Got any comments on where you think these guys, or other free agents, might end up, let me know.
Monday, February 23, 2009
4) Oscar De La Hoya, "The Golden Boy." De La Hoya, in his professional career, accumulated 39 wins and 6 losses in his boxing career, including 30 wins by KO. He also won the United States' only gold medal in boxing at the 1992 Olympics in Barcelona. He has defeated 17 world champions and has won 10 world titles in six different weight classes. Oh, he also generated more money in his career than any other boxer in history. I think that's enough to earn him a spot on this list.

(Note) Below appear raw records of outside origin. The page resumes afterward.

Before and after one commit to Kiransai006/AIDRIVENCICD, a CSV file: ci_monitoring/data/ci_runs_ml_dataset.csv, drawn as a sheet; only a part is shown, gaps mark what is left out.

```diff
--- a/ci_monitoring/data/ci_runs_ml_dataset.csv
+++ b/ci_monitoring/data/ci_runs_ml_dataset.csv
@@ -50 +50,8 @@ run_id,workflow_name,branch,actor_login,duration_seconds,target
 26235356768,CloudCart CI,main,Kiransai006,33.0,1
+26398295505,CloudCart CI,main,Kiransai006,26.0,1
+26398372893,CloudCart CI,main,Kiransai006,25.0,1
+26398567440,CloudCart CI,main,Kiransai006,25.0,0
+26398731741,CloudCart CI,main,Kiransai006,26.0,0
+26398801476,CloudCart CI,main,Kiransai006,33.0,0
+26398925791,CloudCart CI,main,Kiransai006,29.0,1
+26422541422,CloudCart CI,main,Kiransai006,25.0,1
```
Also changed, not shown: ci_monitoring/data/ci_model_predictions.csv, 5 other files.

3) Oscar Pistorius, "The Blade Runner." This South African sprinter made headlines this past year when he was ruled ineligible for the Olympics because of his carbon-fiber prosthetic legs. He appealed and was granted eligibility. Unfortunately he was left off the South African track team because his time of 46.25 seconds in the 400 meter sprint didn't meet the Olympic-qualifying time of 45.55. Pistorious is still the double-amputee world record holder in the 100, 200 and 400 meter sprints, and won gold medals at the 2008 Summer Paralympics in those events.
So that's why they call him the Blade Runner!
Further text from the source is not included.